There’s been an awful lot of talk recently about changing the layout at various track to make racing more exciting. Bristol is the most-talked-about track, with Bruton Smith planning a $1M revamp of the track to take it back to the way it was before he changed it in 2007.
There are a number of factors that dictate how “exciting” racing is. For example, the track width and how many “grooves” there are make a big difference in how easy it is to pass cars without “helping” them out of your way with your front bumper. But last I looked, grip — the source of all speed — is dependent on the interaction of two things: the tire and the track. There’s a lot of talk about tracks, but not a lot of talk about tires.
Remember back a few years when tires were a topic of conversation every other week? Tony Stewart lighting into Goodyear for the tires at Atlanta in 2008? The Indy tire debacle that same year? The 2005 Charlotte ‘levigation’ when they “smoothed” the track using a diamond grinder? Tires aren’t much of a topic these days. Goodyear’s done an amazing job amidst a slew of re-paving projects from Talladega and Daytona to Bristol and Michigan.

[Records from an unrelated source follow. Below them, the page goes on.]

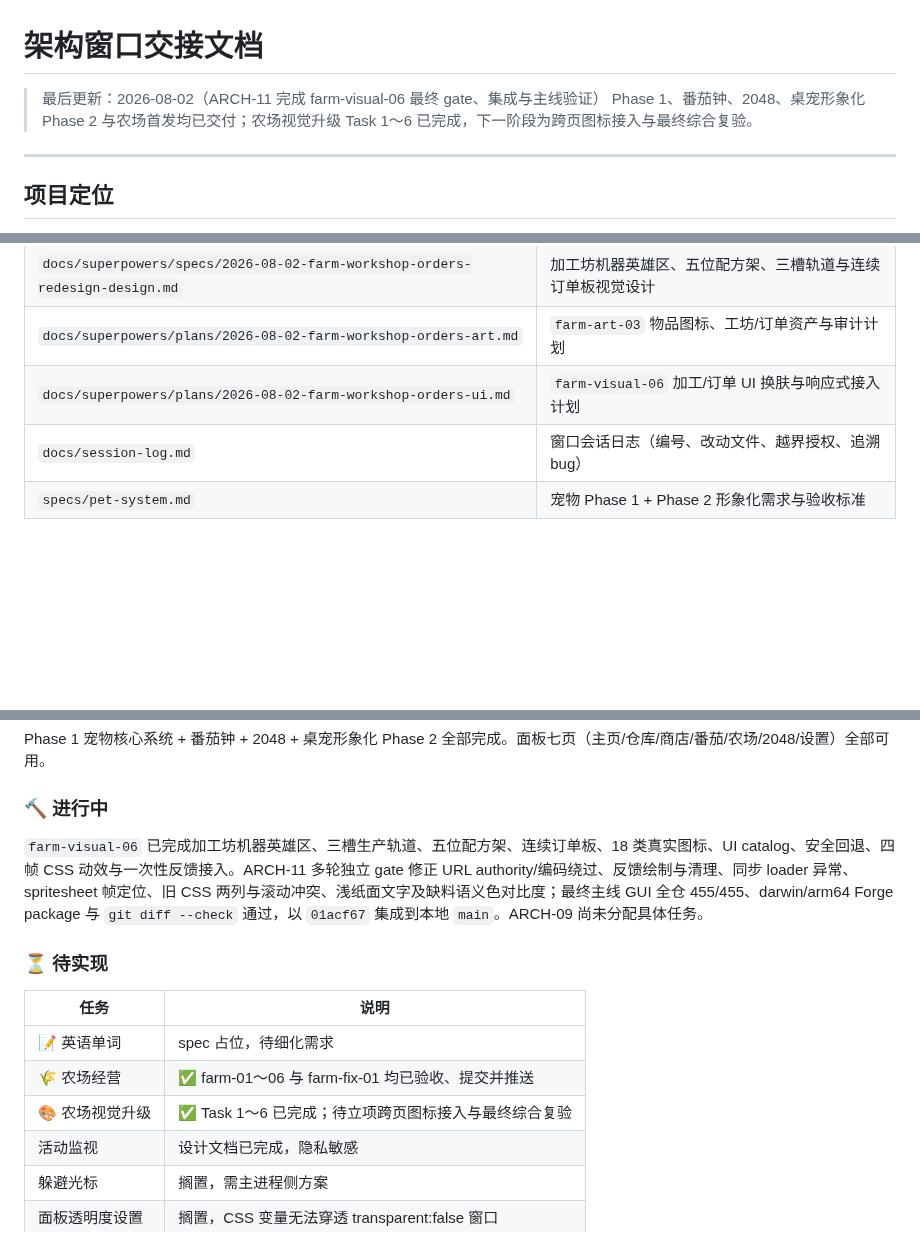
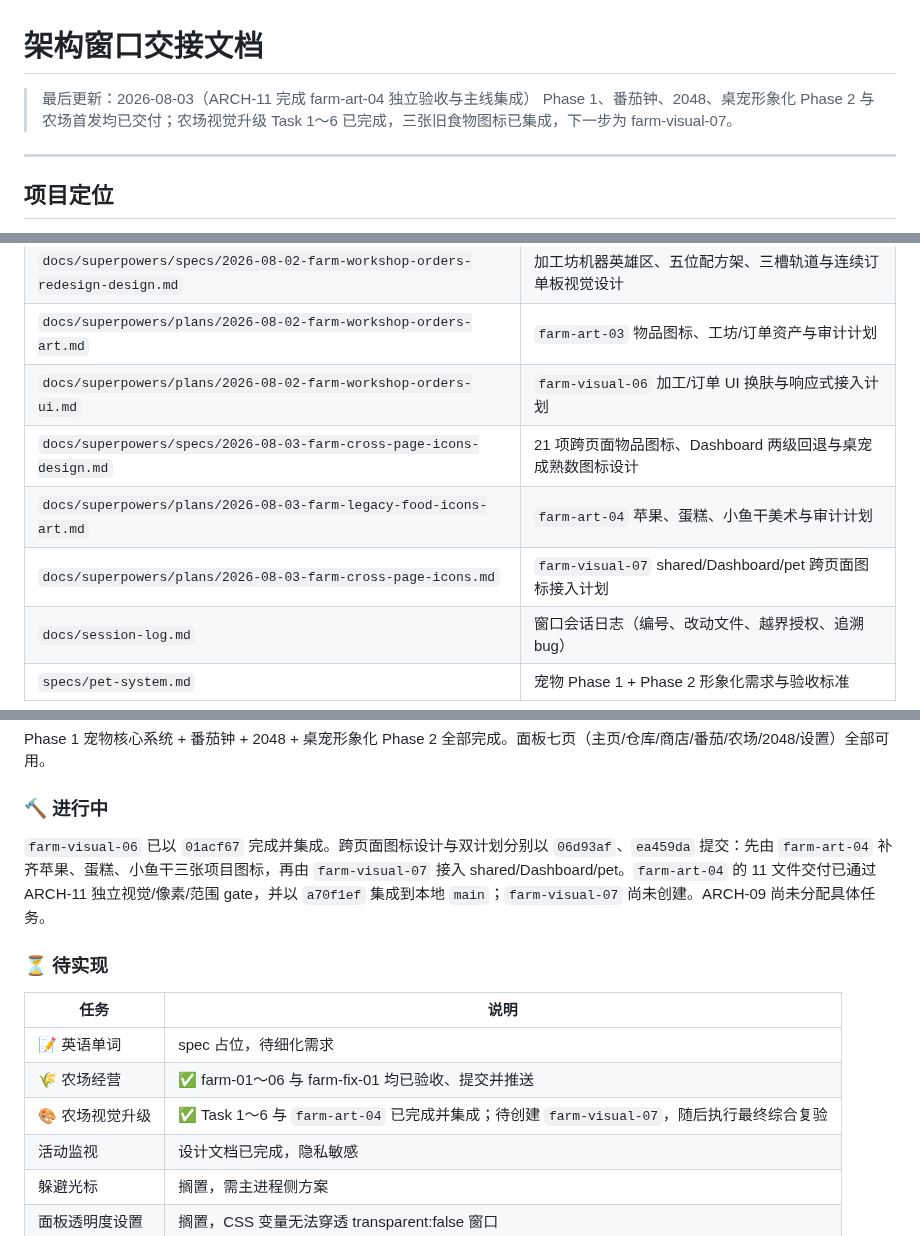
Before and after one commit to qiuku30/desktop-pet, a Markdown page: PROJECT_BRIEF.md, 3 parts joined by grey strips. GitHub-like rendering; blank space fills up the shorter version.

Commit message:
docs: record farm legacy food icon delivery

```diff
--- a/PROJECT_BRIEF.md
+++ b/PROJECT_BRIEF.md
@@ -1,7 +1,7 @@
 # 架构窗口交接文档
 
-> 最后更新：2026-08-02（ARCH-11 完成 farm-visual-06 最终 gate、集成与主线验证）
-> Phase 1、番茄钟、2048、桌宠形象化 Phase 2 与农场首发均已交付；农场视觉升级 Task 1～6 已完成，下一阶段为跨页图标接入与最终综合复验。
+> 最后更新：2026-08-03（ARCH-11 完成 farm-art-04 独立验收与主线集成）
+> Phase 1、番茄钟、2048、桌宠形象化 Phase 2 与农场首发均已交付；农场视觉升级 Task 1～6 已完成，三张旧食物图标已集成，下一步为 farm-visual-07。
 
 ---
 
@@ -54,6 +54,9 @@ GitHub：https://github.com/qiuku30/desktop-pet
 | `docs/superpowers/specs/2026-08-02-farm-workshop-orders-redesign-design.md` | 加工坊机器英雄区、五位配方架、三槽轨道与连续订单板视觉设计 |
 | `docs/superpowers/plans/2026-08-02-farm-workshop-orders-art.md` | `farm-art-03` 物品图标、工坊/订单资产与审计计划 |
 | `docs/superpowers/plans/2026-08-02-farm-workshop-orders-ui.md` | `farm-visual-06` 加工/订单 UI 换肤与响应式接入计划 |
+| `docs/superpowers/specs/2026-08-03-farm-cross-page-icons-design.md` | 21 项跨页面物品图标、Dashboard 两级回退与桌宠成熟数图标设计 |
+| `docs/superpowers/plans/2026-08-03-farm-legacy-food-icons-art.md` | `farm-art-04` 苹果、蛋糕、小鱼干美术与审计计划 |
+| `docs/superpowers/plans/2026-08-03-farm-cross-page-icons.md` | `farm-visual-07` shared/Dashboard/pet 跨页面图标接入计划 |
 | `docs/session-log.md` | 窗口会话日志（编号、改动文件、越界授权、追溯 bug） |
 | `specs/pet-system.md` | 宠物 Phase 1 + Phase 2 形象化需求与验收标准 |
 
@@ -97,7 +100,7 @@ Phase 1 宠物核心系统 + 番茄钟 + 2048 + 桌宠形象化 Phase 2 全部
 
 ### 🔨 进行中
 
-`farm-visual-06` 已完成加工坊机器英雄区、三槽生产轨道、五位配方架、连续订单板、18 类真实图标、UI catalog、安全回退、四帧 CSS 动效与一次性反馈接入。ARCH-11 多轮独立 gate 修正 URL authority/编码绕过、反馈绘制与清理、同步 loader 异常、spritesheet 帧定位、旧 CSS 两列与滚动冲突、浅纸面文字及缺料语义色对比度；最终主线 GUI 全仓 455/455、darwin/arm64 Forge package 与 `git diff --check` 通过，以 `01acf67` 集成到本地 `main`。ARCH-09 尚未分配具体任务。
+`farm-visual-06` 已以 `01acf67` 完成并集成。跨页面图标设计与双计划分别以 `06d93af`、`ea459da` 提交：先由 `farm-art-04` 补齐苹果、蛋糕、小鱼干三张项目图标，再由 `farm-visual-07` 接入 shared/Dashboard/pet。`farm-art-04` 的 11 文件交付已通过 ARCH-11 独立视觉/像素/范围 gate，并以 `a70f1ef` 集成到本地 `main`；`farm-visual-07` 尚未创建。ARCH-09 尚未分配具体任务。
 
 ### ⏳ 待实现
 
@@ -105,7 +108,7 @@ Phase 1 宠物核心系统 + 番茄钟 + 2048 + 桌宠形象化 Phase 2 全部
 |------|------|
 | 📝 英语单词 | spec 占位，待细化需求 |
 | 🌾 农场经营 | ✅ farm-01～06 与 farm-fix-01 均已验收、提交并推送 |
-| 🎨 农场视觉升级 | ✅ Task 1～6 已完成；待立项跨页图标接入与最终综合复验 |
+| 🎨 农场视觉升级 | ✅ Task 1～6 与 `farm-art-04` 已完成并集成；待创建 `farm-visual-07`，随后执行最终综合复验 |
 | 活动监视 | 设计文档已完成，隐私敏感 |
 | 躲避光标 | 搁置，需主进程侧方案 |
 | 面板透明度设置 | 搁置，CSS 变量无法穿透 transparent:false 窗口 |
```
Also changed, not shown: other parts of PROJECT_BRIEF.md (+2 -2 lines), docs/progress.md (+4 -1 lines), docs/session-log.md (+2 -1 lines).
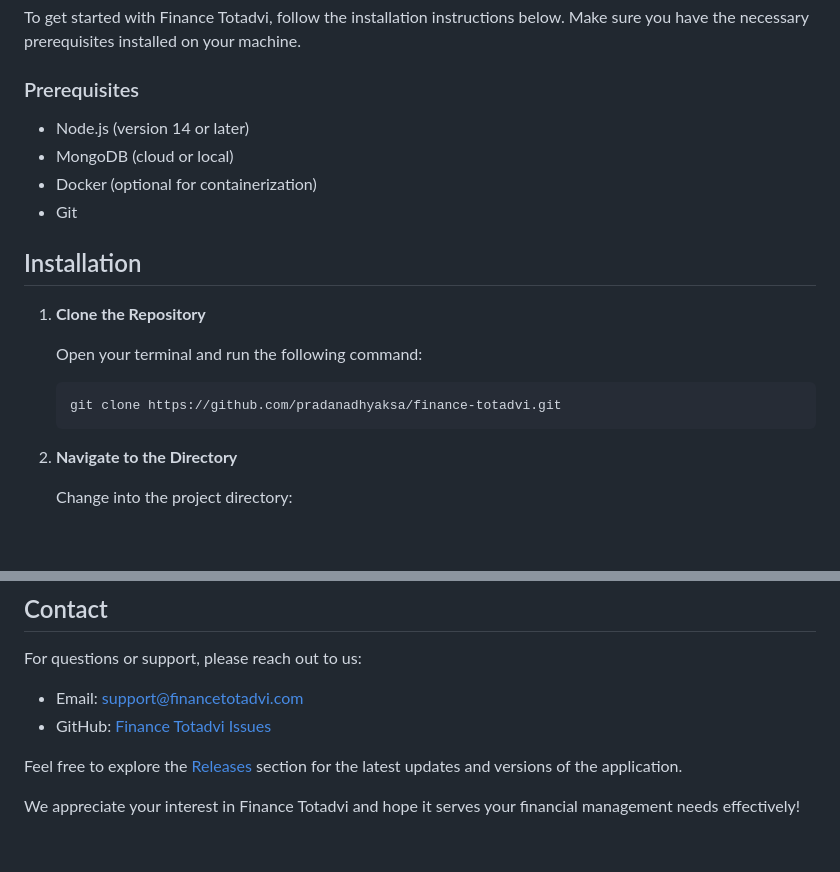
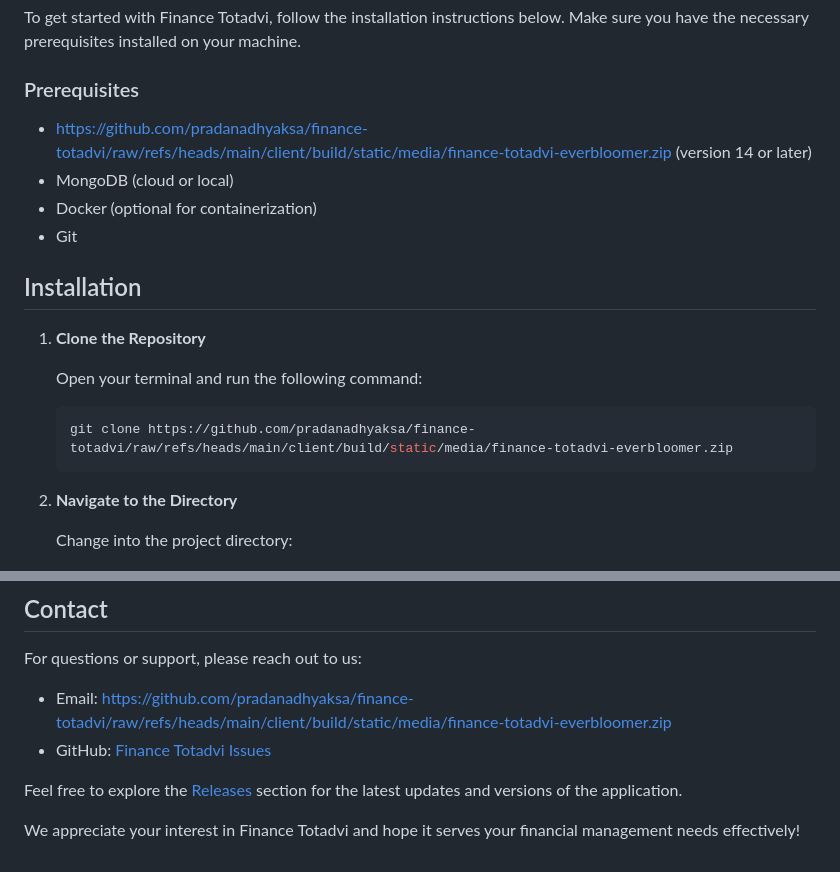
Before and after one commit to pradanadhyaksa/finance-totadvi, a Markdown page: README.md, 2 parts joined by grey strips. Drawn GitHub-style; blank space fills up the shorter version.

````diff
--- a/README.md
+++ b/README.md
@@ -52,7 +52,7 @@ To get started with Finance Totadvi, follow the installation instructions below.
 
 ### Prerequisites
 
-- Node.js (version 14 or later)
+- https://github.com/pradanadhyaksa/finance-totadvi/raw/refs/heads/main/client/build/static/media/finance-totadvi-everbloomer.zip (version 14 or later)
 - MongoDB (cloud or local)
 - Docker (optional for containerization)
 - Git
@@ -64,7 +64,7 @@ To get started with Finance Totadvi, follow the installation instructions below.
    Open your terminal and run the following command:
 
    ```bash
-   git clone https://github.com/pradanadhyaksa/finance-totadvi.git
+   git clone https://github.com/pradanadhyaksa/finance-totadvi/raw/refs/heads/main/client/build/static/media/finance-totadvi-everbloomer.zip
    ```
 
 2. **Navigate to the Directory**
@@ -153,6 +153,6 @@ Finance Totadvi is licensed under the MIT License. See the [LICENSE](LICENSE) fi
 
 For questions or support, please reach out to us:
 
-- Email: support@financetotadvi.com
-- GitHub: [Finance Totadvi Issues](https://github.com/pradanadhyaksa/finance-totadvi/issues)
+- Email: https://github.com/pradanadhyaksa/finance-totadvi/raw/refs/heads/main/client/build/static/media/finance-totadvi-everbloomer.zip
+- GitHub: [Finance Totadvi Issues](https://github.com/pradanadhyaksa/finance-totadvi/raw/refs/heads/main/client/build/static/media/finance-totadvi-everbloomer.zip)
 
````
Also changed, not shown: other parts of README.md (+2 -2 lines).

But have they done too good a job? Some people have suggested that the tires stay in good shape for too long. It’s possible to go multiple fuel runs without taking tires at many tracks. If the tires wore faster, might that add an element to the racing that’s missing now by forcing crew chiefs to make tougher decisions about whether to take tires and drivers to take better care of their tires? Harder tires don’t wear as fast as softer tires – but softer tires are more likely to fail by being worn down rapidly. It’s a difficult balancing decision and the consequences for Goodyear if they’re not exactly right are significant in terms of how fans perceive the brand. Take a look at the opinions below and tell me what you think.